Turns out Ms. Singletary’s concerns are backed by hard data. Scott Stanley, PhD, Howard Markman, PhD, and a few other colleagues at the University of Denver have been studying and discussing this issue for some time. They are the founders of PREP, the Prevention and Relationship Enhancement Program, and every year they meet to discuss research, policy and programs that contribute to healthy relationships and marriages.
Ms. Singletary attended a conference in Oklahoma where they watched a 4 minute video from PREP that makes a good case for why couples should slow down and think about the consequences of moving too fast into cohabitation and mingled finances. Ms. Singletary gave it an A+ and thinks it should be played in every program working with couples. The film is based on extensive research that has found that people slide through major life transitions without really looking ahead as they do so. By the time they figure it out, they are so far in, there are many reasons to stay in a dysfunctional or unsatisfying relationship. Suddenly breaking up means taking a big financial hit, which people are often reluctant to do.

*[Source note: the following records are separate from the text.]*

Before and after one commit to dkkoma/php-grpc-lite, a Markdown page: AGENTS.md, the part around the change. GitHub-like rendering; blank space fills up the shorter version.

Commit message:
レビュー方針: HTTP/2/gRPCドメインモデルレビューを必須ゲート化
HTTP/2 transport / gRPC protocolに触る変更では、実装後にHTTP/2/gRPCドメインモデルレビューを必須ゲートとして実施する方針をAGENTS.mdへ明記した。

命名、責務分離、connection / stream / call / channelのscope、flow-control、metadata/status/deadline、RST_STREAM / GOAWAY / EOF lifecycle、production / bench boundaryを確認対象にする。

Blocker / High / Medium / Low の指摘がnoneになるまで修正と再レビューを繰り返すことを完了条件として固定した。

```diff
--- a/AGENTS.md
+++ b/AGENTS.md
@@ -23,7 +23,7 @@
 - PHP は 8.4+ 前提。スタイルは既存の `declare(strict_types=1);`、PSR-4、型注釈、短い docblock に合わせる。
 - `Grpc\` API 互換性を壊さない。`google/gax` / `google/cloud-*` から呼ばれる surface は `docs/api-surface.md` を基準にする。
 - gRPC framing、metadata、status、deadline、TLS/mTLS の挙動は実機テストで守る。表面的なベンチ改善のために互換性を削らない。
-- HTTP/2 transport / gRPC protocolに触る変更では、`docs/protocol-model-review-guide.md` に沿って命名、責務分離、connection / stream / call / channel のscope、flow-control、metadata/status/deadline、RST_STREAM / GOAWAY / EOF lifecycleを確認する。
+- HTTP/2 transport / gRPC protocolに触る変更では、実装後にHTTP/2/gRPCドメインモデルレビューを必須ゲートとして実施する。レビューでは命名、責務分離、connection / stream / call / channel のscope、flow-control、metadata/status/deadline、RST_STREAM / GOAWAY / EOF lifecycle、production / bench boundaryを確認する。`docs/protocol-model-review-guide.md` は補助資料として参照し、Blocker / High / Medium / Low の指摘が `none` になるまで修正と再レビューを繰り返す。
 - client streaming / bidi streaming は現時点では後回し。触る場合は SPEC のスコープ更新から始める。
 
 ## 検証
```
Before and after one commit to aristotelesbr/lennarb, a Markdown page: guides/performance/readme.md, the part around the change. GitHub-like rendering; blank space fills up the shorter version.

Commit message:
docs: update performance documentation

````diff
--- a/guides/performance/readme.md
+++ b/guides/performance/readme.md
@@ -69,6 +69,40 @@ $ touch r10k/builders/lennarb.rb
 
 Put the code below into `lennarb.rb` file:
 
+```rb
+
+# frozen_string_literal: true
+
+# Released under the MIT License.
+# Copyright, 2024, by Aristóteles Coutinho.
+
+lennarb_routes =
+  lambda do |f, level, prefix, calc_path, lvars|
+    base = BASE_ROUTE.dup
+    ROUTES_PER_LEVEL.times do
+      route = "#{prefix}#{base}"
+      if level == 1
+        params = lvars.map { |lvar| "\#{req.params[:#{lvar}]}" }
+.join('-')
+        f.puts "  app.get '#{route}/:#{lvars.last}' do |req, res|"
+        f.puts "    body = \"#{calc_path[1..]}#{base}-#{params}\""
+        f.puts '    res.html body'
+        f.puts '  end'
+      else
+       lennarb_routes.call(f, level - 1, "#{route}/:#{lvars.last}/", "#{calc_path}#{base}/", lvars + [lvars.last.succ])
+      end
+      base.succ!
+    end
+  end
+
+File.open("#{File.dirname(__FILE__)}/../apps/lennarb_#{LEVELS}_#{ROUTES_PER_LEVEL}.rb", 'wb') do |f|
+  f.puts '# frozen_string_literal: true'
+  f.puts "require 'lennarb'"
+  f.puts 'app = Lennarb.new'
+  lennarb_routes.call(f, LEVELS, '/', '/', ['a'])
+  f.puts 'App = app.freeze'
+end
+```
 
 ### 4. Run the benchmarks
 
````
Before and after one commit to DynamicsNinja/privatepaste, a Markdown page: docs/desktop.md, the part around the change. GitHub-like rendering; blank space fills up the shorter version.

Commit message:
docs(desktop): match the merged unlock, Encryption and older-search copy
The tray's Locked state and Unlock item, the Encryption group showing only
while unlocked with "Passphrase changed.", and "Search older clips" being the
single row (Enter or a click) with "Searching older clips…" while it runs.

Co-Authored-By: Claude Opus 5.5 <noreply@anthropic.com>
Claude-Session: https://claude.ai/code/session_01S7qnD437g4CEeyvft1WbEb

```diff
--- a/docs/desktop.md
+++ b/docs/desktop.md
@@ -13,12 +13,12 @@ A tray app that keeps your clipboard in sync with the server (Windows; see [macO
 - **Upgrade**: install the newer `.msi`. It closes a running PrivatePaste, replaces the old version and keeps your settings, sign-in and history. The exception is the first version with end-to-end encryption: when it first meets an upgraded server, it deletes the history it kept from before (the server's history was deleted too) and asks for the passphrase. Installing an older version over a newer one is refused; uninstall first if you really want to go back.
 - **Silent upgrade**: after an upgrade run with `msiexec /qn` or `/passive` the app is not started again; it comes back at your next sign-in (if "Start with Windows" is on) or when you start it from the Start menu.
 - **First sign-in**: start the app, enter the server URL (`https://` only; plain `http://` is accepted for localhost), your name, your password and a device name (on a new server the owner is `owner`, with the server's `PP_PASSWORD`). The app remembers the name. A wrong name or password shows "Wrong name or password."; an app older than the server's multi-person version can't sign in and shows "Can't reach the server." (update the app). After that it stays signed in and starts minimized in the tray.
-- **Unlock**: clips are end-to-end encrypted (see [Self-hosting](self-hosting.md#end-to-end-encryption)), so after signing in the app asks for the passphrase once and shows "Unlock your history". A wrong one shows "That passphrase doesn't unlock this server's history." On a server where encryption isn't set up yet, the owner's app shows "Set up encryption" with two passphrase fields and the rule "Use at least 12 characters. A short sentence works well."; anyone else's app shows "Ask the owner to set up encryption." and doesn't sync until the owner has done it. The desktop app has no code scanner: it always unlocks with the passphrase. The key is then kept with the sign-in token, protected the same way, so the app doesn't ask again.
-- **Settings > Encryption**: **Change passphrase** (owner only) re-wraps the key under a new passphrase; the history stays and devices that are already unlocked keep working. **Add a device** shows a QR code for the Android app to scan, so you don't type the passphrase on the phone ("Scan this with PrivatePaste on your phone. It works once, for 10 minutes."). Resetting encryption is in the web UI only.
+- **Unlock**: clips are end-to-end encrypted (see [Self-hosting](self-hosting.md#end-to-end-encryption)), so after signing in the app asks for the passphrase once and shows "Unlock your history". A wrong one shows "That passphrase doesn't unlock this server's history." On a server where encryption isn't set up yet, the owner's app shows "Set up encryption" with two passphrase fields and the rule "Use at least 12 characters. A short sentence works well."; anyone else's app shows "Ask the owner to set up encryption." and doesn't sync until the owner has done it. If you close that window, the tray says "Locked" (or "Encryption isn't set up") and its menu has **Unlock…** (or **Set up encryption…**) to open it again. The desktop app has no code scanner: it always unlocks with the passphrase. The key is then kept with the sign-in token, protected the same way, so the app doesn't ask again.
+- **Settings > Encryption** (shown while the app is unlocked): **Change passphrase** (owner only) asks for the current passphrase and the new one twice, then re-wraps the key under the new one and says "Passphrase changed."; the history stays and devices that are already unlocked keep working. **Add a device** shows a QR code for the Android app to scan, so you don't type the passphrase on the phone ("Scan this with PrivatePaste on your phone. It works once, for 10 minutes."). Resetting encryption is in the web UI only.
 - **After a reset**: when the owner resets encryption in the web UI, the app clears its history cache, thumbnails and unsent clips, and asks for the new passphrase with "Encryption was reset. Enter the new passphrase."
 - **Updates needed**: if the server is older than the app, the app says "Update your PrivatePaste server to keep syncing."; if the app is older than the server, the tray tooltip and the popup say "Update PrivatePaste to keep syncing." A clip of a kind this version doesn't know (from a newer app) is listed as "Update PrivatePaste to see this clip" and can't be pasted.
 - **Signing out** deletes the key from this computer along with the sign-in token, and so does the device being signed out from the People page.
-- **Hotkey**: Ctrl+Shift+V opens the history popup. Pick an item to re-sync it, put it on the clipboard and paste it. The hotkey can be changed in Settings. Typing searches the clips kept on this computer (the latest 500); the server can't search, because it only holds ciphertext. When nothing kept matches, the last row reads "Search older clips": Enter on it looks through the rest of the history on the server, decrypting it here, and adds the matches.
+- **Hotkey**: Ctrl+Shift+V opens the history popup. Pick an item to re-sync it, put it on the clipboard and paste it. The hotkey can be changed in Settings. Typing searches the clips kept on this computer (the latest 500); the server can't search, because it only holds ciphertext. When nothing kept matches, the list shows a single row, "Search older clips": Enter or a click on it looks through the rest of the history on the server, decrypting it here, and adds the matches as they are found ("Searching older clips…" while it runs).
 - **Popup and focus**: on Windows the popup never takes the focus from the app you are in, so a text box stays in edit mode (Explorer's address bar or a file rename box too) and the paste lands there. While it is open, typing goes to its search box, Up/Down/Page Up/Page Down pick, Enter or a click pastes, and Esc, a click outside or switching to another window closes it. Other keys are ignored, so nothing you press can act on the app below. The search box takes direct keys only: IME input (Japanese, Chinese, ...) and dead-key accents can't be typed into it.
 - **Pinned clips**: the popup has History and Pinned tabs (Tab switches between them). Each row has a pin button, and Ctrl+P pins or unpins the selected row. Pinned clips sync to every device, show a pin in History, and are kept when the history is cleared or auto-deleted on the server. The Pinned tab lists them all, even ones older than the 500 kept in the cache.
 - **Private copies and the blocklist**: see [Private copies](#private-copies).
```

Therefore the recommendation is to slow down, enjoy and get to know one another well, and don’t let yourself slide into anything. Thinking choices only please. Ms. Singletary says that the video‘s bottom line is all about avoiding a DUI—decisions under the influence. Want to read more? Click here